The final proposal for Solomon Islands' long-awaited Tina River hydro-power scheme is expected to be ready to go to the government in early 2013.Feasibility studies for a dam on the Tina River began in 2009 but the final proposal was delayed because of unexpected problems with the geology of the river.
Nigel Hall, the European Investment Bank's technical advisor on the Tina River project, told Radio Australia's Pacific Beat program that a new site about 600 to 800 metres upstream is now being considered.
"The geologists have been there on site last month. The results are so far promising and we now need togo back in and get experts to do some drilling work and some seismic work before we sign off on the concept and present it to the Solomon Islands Government," Mr Hall said.
The Solomon Islands Electricity Authority currently uses diesel to generate power, and the country has the highest electricity charges in the Pacific region.
It is hoped that when the Tina River project is completely it will provide a cheaper source of power and put an end to blackouts.
However, Mr Hall warns that it could be 2015 before construction starts, with first power expected in 2017.
"This could frustrate people wanting cheaper power straight away but it's critical that we deal with these issues - of taking a very careful look at the environmental impact and the social issues of the project thoroughly - before any commitments are made to build the project," he said.
An environmental and social impact assessment will be carried out soon, and is expected to take 18 months to two years to complete.
"The initial conclusions on the environmental side are that there seems to be no impacts that we're not going to be able to mitigate adequately," Mr Hall said.
"There are important flora and fauna in the gorge and some of these will be affected however these are not unique environments. There are similar river systems to the east and west of the Tina River."

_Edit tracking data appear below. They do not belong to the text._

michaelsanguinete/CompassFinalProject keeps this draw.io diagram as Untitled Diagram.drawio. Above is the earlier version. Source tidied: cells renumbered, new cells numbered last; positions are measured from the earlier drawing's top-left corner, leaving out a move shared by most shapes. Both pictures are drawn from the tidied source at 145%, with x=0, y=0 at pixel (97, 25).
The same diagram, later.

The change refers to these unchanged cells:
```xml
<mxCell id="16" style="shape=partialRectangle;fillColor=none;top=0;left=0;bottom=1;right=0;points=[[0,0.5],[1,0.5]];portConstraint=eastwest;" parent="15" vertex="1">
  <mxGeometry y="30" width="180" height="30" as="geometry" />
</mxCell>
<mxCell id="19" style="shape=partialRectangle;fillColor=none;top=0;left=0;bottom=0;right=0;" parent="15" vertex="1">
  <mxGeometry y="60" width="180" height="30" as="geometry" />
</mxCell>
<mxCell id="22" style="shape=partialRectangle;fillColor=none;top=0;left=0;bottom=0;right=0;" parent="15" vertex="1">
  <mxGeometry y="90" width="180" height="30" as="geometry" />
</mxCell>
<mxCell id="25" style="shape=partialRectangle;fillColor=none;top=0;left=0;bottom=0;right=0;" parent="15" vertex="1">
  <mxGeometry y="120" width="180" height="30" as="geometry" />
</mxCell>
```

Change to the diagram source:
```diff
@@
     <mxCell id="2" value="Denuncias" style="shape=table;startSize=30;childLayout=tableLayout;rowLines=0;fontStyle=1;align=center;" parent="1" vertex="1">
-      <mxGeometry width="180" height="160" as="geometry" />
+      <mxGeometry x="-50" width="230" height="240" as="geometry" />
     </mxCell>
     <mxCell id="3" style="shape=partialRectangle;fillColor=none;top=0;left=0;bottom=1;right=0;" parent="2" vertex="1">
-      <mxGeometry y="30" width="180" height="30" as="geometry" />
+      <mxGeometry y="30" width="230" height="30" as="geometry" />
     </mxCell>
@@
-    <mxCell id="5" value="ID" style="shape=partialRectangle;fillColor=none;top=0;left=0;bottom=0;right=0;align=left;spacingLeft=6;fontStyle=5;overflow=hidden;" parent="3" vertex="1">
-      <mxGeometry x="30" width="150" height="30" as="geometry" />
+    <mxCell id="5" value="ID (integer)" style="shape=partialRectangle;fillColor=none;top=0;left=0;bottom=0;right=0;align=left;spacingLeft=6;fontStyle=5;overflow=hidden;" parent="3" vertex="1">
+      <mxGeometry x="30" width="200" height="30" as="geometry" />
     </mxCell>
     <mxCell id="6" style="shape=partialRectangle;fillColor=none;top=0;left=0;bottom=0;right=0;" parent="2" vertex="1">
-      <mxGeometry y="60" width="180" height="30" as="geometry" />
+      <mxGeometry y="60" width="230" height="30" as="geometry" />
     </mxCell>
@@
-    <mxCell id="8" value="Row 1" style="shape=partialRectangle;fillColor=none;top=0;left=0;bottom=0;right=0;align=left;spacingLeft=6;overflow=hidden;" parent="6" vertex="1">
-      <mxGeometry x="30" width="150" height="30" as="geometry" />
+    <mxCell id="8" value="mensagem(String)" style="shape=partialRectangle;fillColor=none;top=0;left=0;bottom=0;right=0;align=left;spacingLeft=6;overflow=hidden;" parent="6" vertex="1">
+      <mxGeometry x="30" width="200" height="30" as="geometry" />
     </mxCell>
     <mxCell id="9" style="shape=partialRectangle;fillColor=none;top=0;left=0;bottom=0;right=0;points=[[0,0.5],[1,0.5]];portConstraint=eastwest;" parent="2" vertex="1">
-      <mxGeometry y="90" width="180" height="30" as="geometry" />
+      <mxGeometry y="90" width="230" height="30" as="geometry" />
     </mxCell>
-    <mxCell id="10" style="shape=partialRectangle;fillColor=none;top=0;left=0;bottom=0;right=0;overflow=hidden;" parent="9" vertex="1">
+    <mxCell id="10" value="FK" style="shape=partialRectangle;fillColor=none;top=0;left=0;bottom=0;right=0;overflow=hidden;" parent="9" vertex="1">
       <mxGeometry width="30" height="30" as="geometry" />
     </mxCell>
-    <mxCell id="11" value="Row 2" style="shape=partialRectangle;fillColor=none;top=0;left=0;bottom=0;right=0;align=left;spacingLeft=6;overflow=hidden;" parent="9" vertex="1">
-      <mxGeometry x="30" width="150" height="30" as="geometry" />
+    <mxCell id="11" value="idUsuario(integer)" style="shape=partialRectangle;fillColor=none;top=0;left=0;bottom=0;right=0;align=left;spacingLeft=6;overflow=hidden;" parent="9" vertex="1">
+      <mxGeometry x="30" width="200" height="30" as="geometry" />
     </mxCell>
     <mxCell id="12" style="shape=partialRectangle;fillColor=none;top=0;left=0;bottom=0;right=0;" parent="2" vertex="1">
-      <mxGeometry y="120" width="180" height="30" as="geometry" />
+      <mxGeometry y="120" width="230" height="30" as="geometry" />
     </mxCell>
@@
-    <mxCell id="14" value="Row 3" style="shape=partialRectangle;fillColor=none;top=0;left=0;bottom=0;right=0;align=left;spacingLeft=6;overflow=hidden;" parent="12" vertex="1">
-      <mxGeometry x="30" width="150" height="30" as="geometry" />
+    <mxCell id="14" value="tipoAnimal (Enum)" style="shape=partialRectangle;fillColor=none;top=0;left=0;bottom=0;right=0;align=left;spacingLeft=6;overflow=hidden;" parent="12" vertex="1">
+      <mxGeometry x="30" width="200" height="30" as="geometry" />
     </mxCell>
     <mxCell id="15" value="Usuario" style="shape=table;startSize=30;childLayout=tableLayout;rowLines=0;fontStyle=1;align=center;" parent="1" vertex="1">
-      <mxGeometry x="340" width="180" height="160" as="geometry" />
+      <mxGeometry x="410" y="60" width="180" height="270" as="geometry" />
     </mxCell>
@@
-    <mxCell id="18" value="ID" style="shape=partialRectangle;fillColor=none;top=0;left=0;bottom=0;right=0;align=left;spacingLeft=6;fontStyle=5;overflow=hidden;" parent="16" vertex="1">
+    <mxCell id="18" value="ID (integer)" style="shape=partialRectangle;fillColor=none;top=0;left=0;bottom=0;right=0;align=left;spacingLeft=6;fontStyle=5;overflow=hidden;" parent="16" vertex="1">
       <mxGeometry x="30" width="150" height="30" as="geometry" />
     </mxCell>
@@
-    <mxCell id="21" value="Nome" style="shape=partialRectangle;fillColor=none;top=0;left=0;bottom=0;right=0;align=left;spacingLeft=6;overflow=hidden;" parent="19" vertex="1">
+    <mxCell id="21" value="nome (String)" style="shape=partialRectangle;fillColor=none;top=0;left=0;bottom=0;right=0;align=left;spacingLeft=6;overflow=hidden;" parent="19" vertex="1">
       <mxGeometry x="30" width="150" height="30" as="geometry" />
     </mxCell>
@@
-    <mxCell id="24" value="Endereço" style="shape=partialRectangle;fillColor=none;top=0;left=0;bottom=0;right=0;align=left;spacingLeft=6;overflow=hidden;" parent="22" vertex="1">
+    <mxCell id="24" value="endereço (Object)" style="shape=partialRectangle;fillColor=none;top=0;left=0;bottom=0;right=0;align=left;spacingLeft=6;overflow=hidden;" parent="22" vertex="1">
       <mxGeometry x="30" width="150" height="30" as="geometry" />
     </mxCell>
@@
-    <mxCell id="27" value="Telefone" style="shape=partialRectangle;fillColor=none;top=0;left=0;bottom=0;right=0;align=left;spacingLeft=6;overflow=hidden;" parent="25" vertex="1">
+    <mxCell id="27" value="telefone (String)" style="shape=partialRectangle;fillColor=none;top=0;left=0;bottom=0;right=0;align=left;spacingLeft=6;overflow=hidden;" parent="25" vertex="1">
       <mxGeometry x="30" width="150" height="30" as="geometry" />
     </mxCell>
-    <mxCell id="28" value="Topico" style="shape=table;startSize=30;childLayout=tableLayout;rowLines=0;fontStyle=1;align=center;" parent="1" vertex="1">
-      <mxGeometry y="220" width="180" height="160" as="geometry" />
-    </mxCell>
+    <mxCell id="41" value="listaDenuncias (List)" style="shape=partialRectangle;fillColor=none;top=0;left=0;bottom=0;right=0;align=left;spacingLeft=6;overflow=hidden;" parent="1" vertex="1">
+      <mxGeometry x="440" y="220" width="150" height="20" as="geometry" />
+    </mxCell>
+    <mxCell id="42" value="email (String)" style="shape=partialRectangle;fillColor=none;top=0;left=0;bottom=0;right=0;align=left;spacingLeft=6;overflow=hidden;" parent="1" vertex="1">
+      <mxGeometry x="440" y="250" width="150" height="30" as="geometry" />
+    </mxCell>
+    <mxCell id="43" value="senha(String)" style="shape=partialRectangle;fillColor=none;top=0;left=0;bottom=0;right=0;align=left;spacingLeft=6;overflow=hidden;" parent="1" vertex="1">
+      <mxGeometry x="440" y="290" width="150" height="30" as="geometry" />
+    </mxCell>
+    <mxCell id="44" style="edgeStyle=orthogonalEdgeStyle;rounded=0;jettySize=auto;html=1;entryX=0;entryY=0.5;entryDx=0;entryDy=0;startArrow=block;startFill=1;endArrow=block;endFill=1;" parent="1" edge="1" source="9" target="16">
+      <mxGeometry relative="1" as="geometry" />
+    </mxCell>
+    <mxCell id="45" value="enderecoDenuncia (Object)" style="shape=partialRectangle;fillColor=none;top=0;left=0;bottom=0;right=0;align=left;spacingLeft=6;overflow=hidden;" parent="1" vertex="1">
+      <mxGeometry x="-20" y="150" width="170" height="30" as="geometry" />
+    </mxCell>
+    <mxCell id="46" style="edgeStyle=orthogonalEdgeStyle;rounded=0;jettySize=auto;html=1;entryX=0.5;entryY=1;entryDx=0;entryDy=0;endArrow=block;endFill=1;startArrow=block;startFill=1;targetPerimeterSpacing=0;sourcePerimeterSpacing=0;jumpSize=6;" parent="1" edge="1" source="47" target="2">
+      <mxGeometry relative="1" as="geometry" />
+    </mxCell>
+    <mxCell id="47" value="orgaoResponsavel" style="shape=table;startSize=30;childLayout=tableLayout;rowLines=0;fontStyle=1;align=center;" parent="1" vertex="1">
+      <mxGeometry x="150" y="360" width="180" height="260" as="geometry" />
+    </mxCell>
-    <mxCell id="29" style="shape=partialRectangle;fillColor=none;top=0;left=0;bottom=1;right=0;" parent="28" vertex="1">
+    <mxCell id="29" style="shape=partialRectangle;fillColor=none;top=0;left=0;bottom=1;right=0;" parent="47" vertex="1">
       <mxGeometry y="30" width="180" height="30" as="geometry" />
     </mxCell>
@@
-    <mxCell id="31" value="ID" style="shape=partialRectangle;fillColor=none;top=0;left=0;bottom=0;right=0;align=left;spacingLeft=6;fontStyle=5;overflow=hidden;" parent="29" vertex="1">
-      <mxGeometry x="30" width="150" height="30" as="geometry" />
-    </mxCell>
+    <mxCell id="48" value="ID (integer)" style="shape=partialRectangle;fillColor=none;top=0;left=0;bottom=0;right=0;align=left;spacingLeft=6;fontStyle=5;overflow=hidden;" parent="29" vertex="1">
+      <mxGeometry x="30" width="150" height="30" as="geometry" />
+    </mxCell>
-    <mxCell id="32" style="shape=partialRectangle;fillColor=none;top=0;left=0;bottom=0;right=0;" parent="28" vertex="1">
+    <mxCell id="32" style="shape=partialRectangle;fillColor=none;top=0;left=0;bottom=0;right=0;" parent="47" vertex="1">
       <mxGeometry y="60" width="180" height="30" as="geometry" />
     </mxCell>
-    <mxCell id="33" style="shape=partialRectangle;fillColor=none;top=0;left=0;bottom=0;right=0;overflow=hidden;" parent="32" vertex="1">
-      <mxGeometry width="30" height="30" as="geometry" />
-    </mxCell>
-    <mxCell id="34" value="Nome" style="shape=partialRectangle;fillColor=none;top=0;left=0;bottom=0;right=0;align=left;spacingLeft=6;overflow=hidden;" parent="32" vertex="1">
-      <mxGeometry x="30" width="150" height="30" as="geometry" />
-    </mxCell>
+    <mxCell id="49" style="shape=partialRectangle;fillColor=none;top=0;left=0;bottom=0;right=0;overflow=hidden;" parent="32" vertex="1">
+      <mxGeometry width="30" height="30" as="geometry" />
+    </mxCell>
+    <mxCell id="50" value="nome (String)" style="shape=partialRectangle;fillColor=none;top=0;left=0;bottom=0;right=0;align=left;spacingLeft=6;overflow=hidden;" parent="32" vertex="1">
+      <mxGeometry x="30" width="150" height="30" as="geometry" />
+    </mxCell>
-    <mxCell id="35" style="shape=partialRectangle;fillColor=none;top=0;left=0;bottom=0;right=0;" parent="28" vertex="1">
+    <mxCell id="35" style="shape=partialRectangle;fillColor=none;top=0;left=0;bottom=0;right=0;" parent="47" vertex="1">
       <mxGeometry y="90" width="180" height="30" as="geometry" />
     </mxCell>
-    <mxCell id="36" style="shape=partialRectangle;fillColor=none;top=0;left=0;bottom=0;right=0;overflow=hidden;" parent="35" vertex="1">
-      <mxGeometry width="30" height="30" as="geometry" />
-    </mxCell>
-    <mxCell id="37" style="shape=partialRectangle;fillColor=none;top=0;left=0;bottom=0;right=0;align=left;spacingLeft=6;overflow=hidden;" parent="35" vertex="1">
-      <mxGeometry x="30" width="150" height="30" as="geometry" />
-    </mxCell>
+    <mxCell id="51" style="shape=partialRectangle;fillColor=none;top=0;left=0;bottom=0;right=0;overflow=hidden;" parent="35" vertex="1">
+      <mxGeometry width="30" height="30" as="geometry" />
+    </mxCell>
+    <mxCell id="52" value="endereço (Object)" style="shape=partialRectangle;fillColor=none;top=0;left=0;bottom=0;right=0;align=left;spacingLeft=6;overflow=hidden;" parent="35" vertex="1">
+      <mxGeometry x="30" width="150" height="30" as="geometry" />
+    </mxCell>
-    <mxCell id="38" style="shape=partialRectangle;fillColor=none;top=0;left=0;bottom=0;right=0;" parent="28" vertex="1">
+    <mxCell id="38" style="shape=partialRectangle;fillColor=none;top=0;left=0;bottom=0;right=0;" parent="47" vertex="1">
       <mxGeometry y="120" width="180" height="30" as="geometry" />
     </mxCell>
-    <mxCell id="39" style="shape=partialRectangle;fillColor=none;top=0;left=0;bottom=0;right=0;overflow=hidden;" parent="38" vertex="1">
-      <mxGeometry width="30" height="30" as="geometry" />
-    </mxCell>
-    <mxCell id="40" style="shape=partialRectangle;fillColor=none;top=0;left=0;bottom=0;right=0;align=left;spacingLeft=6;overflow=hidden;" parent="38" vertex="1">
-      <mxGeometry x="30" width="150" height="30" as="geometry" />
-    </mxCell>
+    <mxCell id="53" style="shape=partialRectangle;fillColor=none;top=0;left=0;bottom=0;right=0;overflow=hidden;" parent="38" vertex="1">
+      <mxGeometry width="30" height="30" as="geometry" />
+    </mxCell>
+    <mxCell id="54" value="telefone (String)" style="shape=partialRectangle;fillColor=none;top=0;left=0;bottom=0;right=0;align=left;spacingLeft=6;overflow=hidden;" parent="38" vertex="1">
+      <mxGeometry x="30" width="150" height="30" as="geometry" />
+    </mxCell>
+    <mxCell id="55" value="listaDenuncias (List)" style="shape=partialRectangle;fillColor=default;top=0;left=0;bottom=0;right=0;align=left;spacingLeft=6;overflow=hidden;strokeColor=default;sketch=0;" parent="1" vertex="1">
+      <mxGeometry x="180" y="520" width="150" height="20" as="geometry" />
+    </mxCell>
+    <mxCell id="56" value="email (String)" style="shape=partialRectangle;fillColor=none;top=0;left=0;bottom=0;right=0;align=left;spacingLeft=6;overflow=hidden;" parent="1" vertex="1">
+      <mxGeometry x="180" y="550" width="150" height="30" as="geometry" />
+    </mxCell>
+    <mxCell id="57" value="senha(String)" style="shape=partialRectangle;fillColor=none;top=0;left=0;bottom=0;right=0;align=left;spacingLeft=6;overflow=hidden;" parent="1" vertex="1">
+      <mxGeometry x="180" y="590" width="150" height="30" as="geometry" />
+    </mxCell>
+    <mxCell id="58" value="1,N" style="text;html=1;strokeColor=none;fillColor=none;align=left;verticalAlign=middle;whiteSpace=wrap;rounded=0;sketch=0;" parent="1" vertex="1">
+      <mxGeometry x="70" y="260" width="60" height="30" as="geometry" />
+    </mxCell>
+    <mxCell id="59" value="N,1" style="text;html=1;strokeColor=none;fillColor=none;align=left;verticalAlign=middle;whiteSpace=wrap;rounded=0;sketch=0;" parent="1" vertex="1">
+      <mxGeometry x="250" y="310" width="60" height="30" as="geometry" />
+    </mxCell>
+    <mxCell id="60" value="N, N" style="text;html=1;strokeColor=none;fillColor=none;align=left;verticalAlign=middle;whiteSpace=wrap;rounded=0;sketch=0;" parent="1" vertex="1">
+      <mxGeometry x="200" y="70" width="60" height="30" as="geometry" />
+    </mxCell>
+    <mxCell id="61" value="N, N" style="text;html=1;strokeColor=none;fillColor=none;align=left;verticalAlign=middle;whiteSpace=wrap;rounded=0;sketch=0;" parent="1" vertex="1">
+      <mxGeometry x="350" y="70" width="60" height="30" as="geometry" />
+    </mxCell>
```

The total cost of the project, which will include building a dam and small storage reservoir, is likely to exceed $US100 million.